# [Work request]
Return only the number of lines in the records below where the string "ipynb" shows up.

# [Available data]
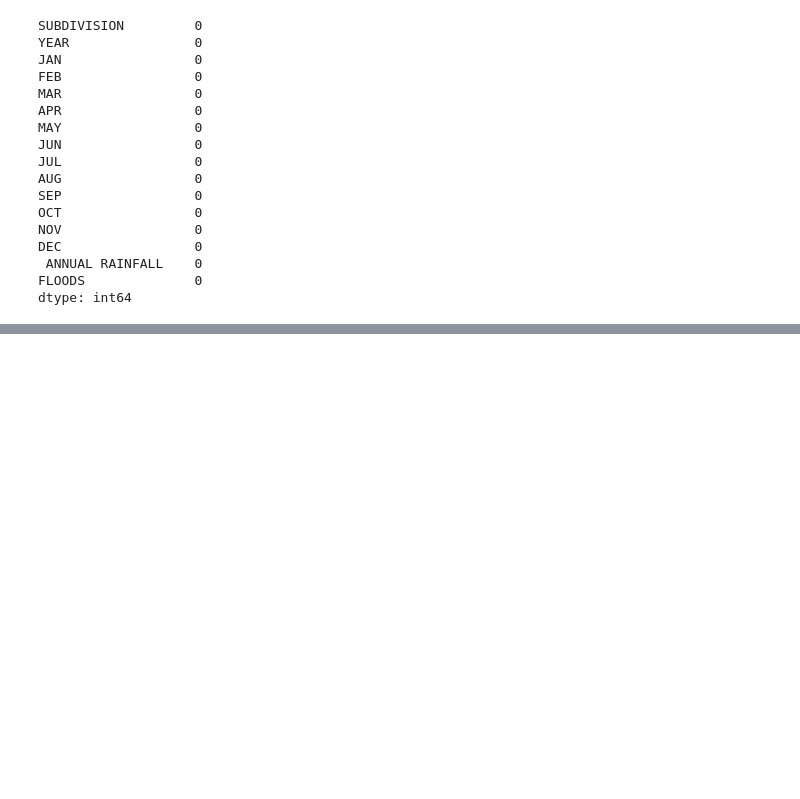
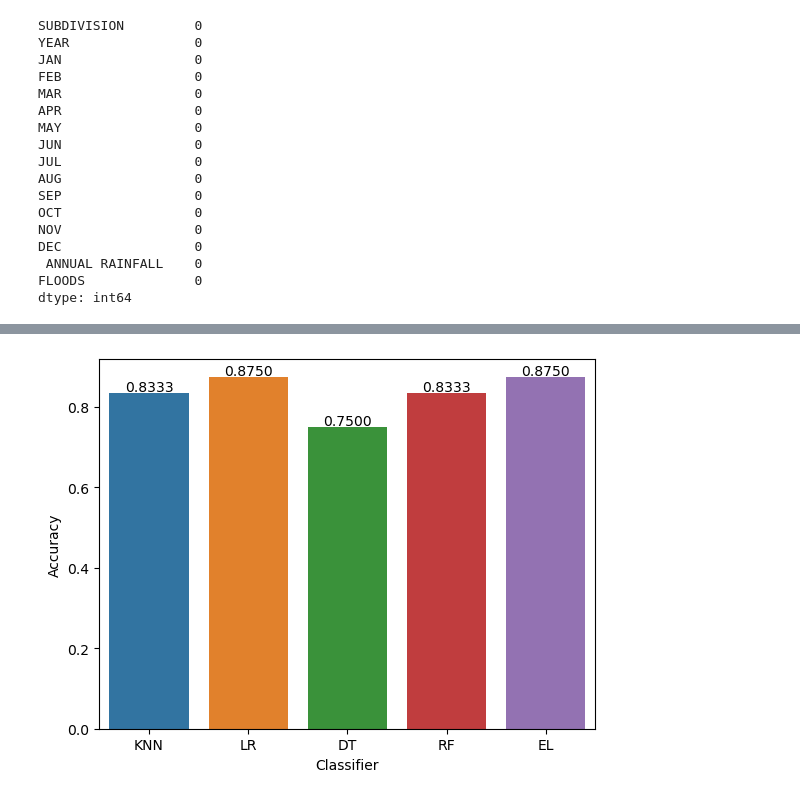
Before and after one commit to Jatinyadav047/Final-year-project, a Jupyter notebook: flood.ipynb, the cells around one changed output, grey strips where cells are left out. Drawn from its saved outputs; the diff is of its cells as text; code cells hidden in the pictures; blank space fills up the shorter version.

```diff
--- a/flood.ipynb
+++ b/flood.ipynb
@@ -38,0 +342,9 @@ dtype: int64
+# %%
+voting_clf = voting.fit(x_train, y_train)
+# %%
+from sklearn.metrics import accuracy_score
+
+for clf in (log_clf, rnd_clf, knn_clf, voting_clf):
+    clf.fit(x_train, y_train)
+    y_pred = clf.predict(x_test)
+    print(clf.__class__.__name__, accuracy_score(y_test, y_pred))
@@ -38,0 +356,26 @@ dtype: int64
+# %%
+models = []
+from sklearn.neighbors import KNeighborsClassifier
+from sklearn.linear_model import LogisticRegression
+from sklearn.tree import DecisionTreeClassifier
+from sklearn.svm import SVC
+from sklearn.ensemble import RandomForestClassifier
+from sklearn.ensemble import VotingClassifier
+models.append(('KNN', KNeighborsClassifier()))
+models.append(('LR', LogisticRegression()))
+models.append(('DT', DecisionTreeClassifier()))
+models.append(('RF', RandomForestClassifier()))
+models.append(('EL', VotingClassifier(
+    estimators=[('lr', log_clf), ('rf', rnd_clf), ('knn', knn_clf)],
+    voting='hard')))
+
+
+names = []
+scores = []
+for name, model in models:
+    model.fit(x_train, y_train)
+    y_pred = model.predict(x_test)
+    scores.append(accuracy_score(y_test, y_pred))
+    names.append(name)
+tr_split = pd.DataFrame({'Name': names, 'Score': scores})
+print(tr_split)
@@ -38,0 +396,11 @@ dtype: int64
+# %%
+import seaborn as sns
+axis = sns.barplot(x = 'Name', y = 'Score', data =tr_split )
+axis.set(xlabel='Classifier', ylabel='Accuracy')
+for p in axis.patches:
+    height = p.get_height()
+    axis.text(p.get_x() + p.get_width()/2, height + 0.005, '{:1.4f}'.format(height), ha="center")
+
+plt.show()
+# %% [output]
+[figure, added]
```
Also changed, not shown: parts of 38 cells of this notebook.
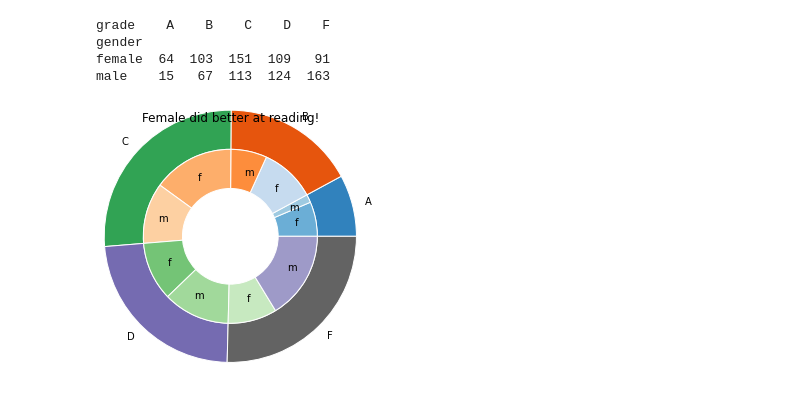
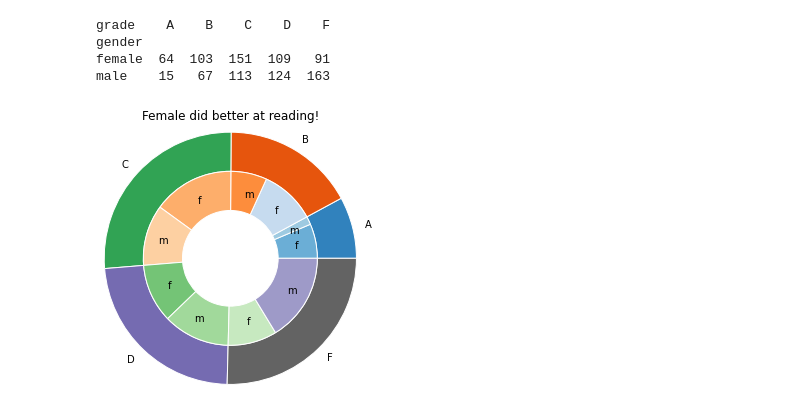
Before and after one commit to e71828/dig, a Jupyter notebook: dig1.ipynb, the cells around one changed output. Cells and saved outputs as stored; diff of their text form; code cells hidden in the pictures.

Commit message:
modified using Colaboratory

```diff
--- a/dig1.ipynb
+++ b/dig1.ipynb
@@ -165,22 +174,25 @@ vals = ggd.to_numpy().T
 grade = ggd.columns.to_list()
 gender = [ggd.index.to_list()[0][0],ggd.index.to_list()[1][0]]
 # %%
+# nested pie using plt
 fig, ax = plt.subplots()
 
 size = 0.45
 # vals = np.array([[60., 32.], [37., 40.], [29., 10.]])
+# https://matplotlib.org/3.1.1/api/_as_gen/matplotlib.pyplot.pie.html?highlight=pie#examples-using-matplotlib-pyplot-pie
 
 cmap = plt.get_cmap("tab20c")
 outer_colors = cmap(np.arange(5)*4)
 inner_colors = cmap(np.array([1, 2, 3, 5, 6, 7, 9, 10, 11, 13, 14, 15]))
 
 ax.pie(vals.sum(axis=1), radius=1+size, colors=outer_colors, labels=grade,
        wedgeprops=dict(width=size, edgecolor='w'))
 
 ax.pie(vals.flatten(), radius=1, colors=inner_colors, labels=gender*5, labeldistance=0.75,
        wedgeprops=dict(width=size, edgecolor='w'))
 
-ax.set(aspect="equal", title='Female did better at reading!')
+ax.set(aspect="equal")
+ax.set_title('Female did better at reading!', pad = 30)
 plt.show()
 # %% [output]
-[figure, old version]
+[figure, new version]
```
Also changed, not shown: parts of 15 cells of this notebook.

# [Completed task]
6